He opposed the Union after its enactment. In 1841, he was elected to the 1st Parliament of the Province of Canada in the riding of Quebec County. He was elected speaker, but in 1844 was appointed to the Legislative Council.
He died at Cap-Rouge in 1848.[2]

Works[edit]

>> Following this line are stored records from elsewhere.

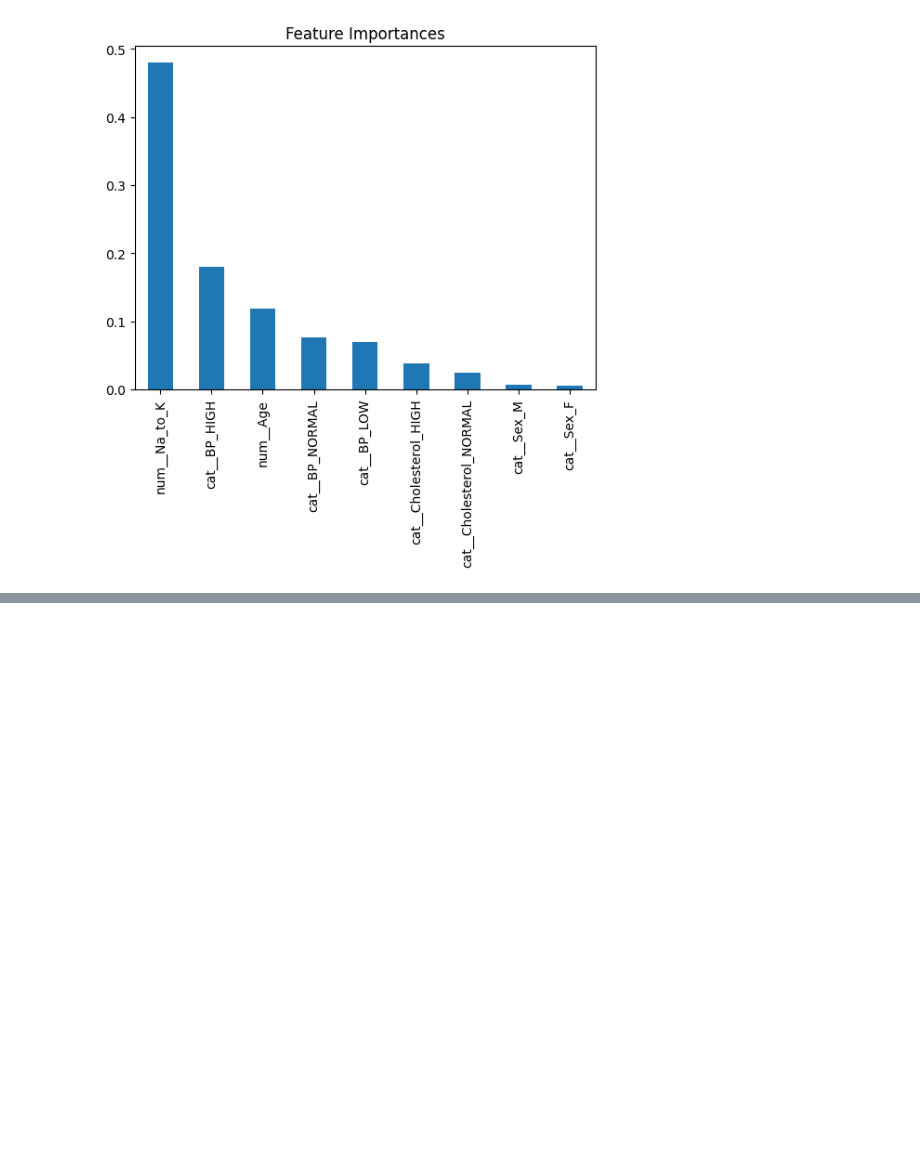
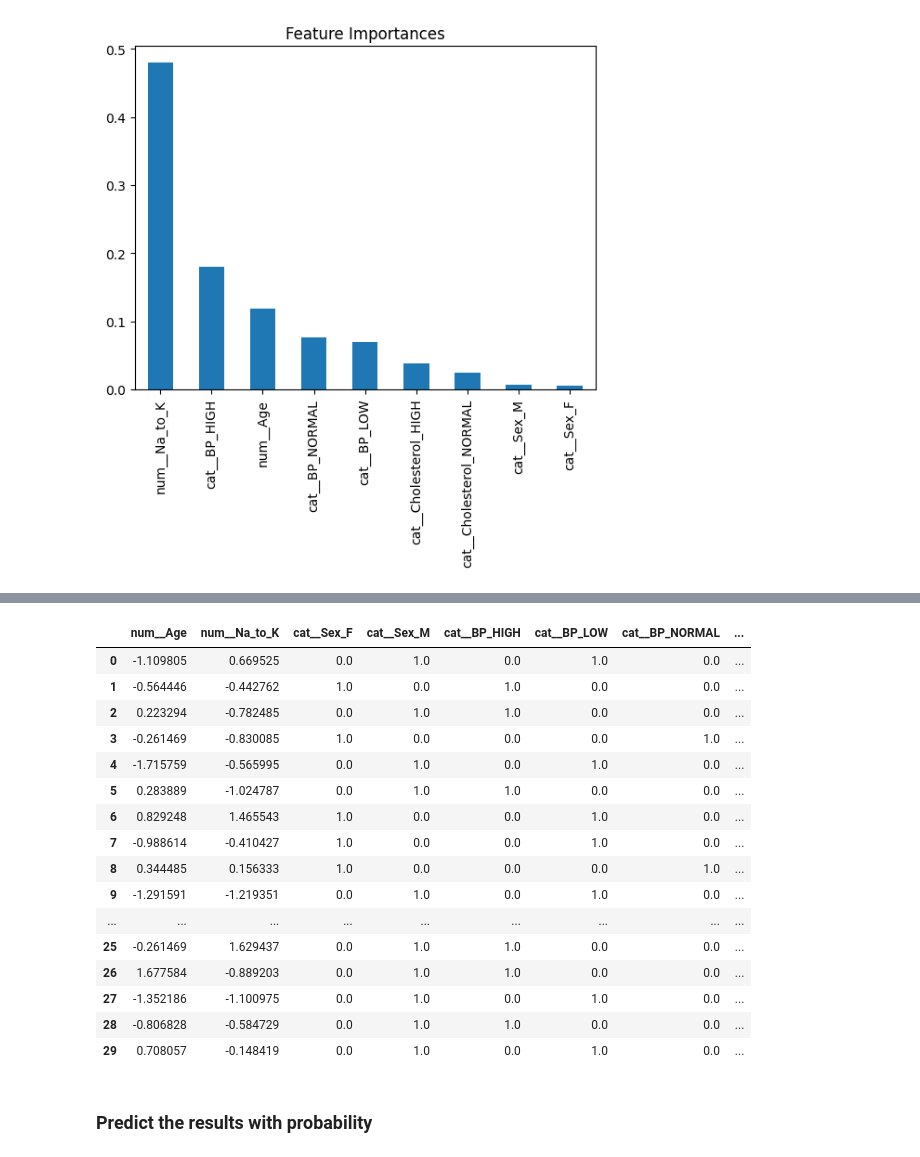
Before and after one commit to utkarshg1/VSCode_Thu_Fri_6_8pm, a Jupyter notebook: Random Forest Classification/RFC.ipynb, the cells around one changed output, grey strips where cells are left out. Cells and saved outputs as stored; diff of their text form; code cells hidden in the pictures; blank space fills up the shorter version.

```diff
--- a/Random Forest Classification/RFC.ipynb
+++ b/Random Forest Classification/RFC.ipynb
@@ -449,0 +452,3 @@ imp.plot(kind='bar', title='Feature Importances')
+# %%
+xnew = pd.read_csv('test_drugs.csv')
+xnew
@@ -449,0 +490,3 @@ imp.plot(kind='bar', title='Feature Importances')
+# %%
+xnew_pre = pre.transform(xnew)
+xnew_pre[0:5]
@@ -449,0 +504,23 @@ imp.plot(kind='bar', title='Feature Importances')
+# %%
+xnew_pre = pd.DataFrame(xnew_pre, columns=cols)
+xnew_pre
+# %% [output]
+|  | num__Age | num__Na_to_K | cat__Sex_F | cat__Sex_M | cat__BP_HIGH | cat__BP_LOW | cat__BP_NORMAL | ... |
+| 0 | -1.109805 | 0.669525 | 0.0 | 1.0 | 0.0 | 1.0 | 0.0 | ... |
+| 1 | -0.564446 | -0.442762 | 1.0 | 0.0 | 1.0 | 0.0 | 0.0 | ... |
+| 2 | 0.223294 | -0.782485 | 0.0 | 1.0 | 1.0 | 0.0 | 0.0 | ... |
+| 3 | -0.261469 | -0.830085 | 1.0 | 0.0 | 0.0 | 0.0 | 1.0 | ... |
+| 4 | -1.715759 | -0.565995 | 0.0 | 1.0 | 0.0 | 1.0 | 0.0 | ... |
+| 5 | 0.283889 | -1.024787 | 0.0 | 1.0 | 1.0 | 0.0 | 0.0 | ... |
+| 6 | 0.829248 | 1.465543 | 1.0 | 0.0 | 0.0 | 1.0 | 0.0 | ... |
+| 7 | -0.988614 | -0.410427 | 1.0 | 0.0 | 0.0 | 1.0 | 0.0 | ... |
+| 8 | 0.344485 | 0.156333 | 1.0 | 0.0 | 0.0 | 0.0 | 1.0 | ... |
+| 9 | -1.291591 | -1.219351 | 0.0 | 1.0 | 0.0 | 1.0 | 0.0 | ... |
+| ... | ... | ... | ... | ... | ... | ... | ... | ... |
+| 25 | -0.261469 | 1.629437 | 0.0 | 1.0 | 1.0 | 0.0 | 0.0 | ... |
+| 26 | 1.677584 | -0.889203 | 0.0 | 1.0 | 1.0 | 0.0 | 0.0 | ... |
+| 27 | -1.352186 | -1.100975 | 0.0 | 1.0 | 0.0 | 1.0 | 0.0 | ... |
+| 28 | -0.806828 | -0.584729 | 0.0 | 1.0 | 1.0 | 0.0 | 0.0 | ... |
+| 29 | 0.708057 | -0.148419 | 0.0 | 1.0 | 0.0 | 1.0 | 0.0 | ... |
+# %% [markdown]
+### Predict the results with probability
```
Also changed, not shown: parts of 16 cells of this notebook, 2 other files.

  • Aux electeurs du comté de Quebec/To the Electors of the County of Quebec, 1820
  • Letter from L.J. Papineau and J. Neilson, Esqs., Addressed to His Majesty's Under Secretary of State on the Subject of the Proposed Union of the Provinces of Upper and Lower Canada., 1823 (online)
  • Report of the Special Committee of the House of Assembly of Lower-Canada, on the Petitions Against the Road Laws and the Office of Grand-Voyer, 1830
  • Rapport du Comité spécial de la Chambre d'assemblée sur le Département du bureau de la poste dans la province du Bas-Canada, 1831
  • Report of the Commissioners Appointed under the Lower Canada Act, 4th William IV. cap. 10, to Visit the United States' Penitentiaries, 1835
  • First report. The Select Committee Appointed to Investigate and Report on the Outrages Alleged to Have Been Committed at the General Election in the Counties of Terrebonne, Montreal, Vaudreuil, Beauharnois, Chambly and Rouville, 1843

Family information[edit]

His Sons:

  • Samuel Neilson (1800-1837)
  • William Neilson (1805-1895) married Margaret Cassin
  • John Jr. Neilson (1820-1896) married Laura Moorehead

His daughters:

  • Isabel Neilson (1798-1873)
  • Mary Neilson married notary Thomas Lee
  • Elisabeth Neilson (1804-1804)
  • Margaret Neilson (1808-1894)
  • Janet Neilson (1810- )
  • Agnes Janet Neilson (1815-1837)
  • Frances Neilson (1815- )

One of his granddaughters Isabel Neilson married Charles Stuart Wolff the son of Lt. Col. Alexander Joseph Wolff a British soldier who established in Valcartier, Canada in 1824.

Notes[edit]

  1. ^ "John Neilson". Dictionary of Canadian Biography (online ed.). University of Toronto Press. 1979–2005. 
  2. ^ "Web site of the Assemblée nationale du Québec - John Neilson". 

References[edit]

  • "Biography". Dictionnaire des parlementaires du Québec de 1792 à nos jours (in French). National Assembly of Quebec. 
  • Tomlinson, James (1972). L'imprimerie Neilson, Montréal: Université de Montréal, 23 p.
  • Audet, Francis-Joseph. "John Neilson", in Mémoires de la société Royale du Canada. Troisième Série; Vol. XXII, Ottawa, 1928, p. 81-97

See also[edit]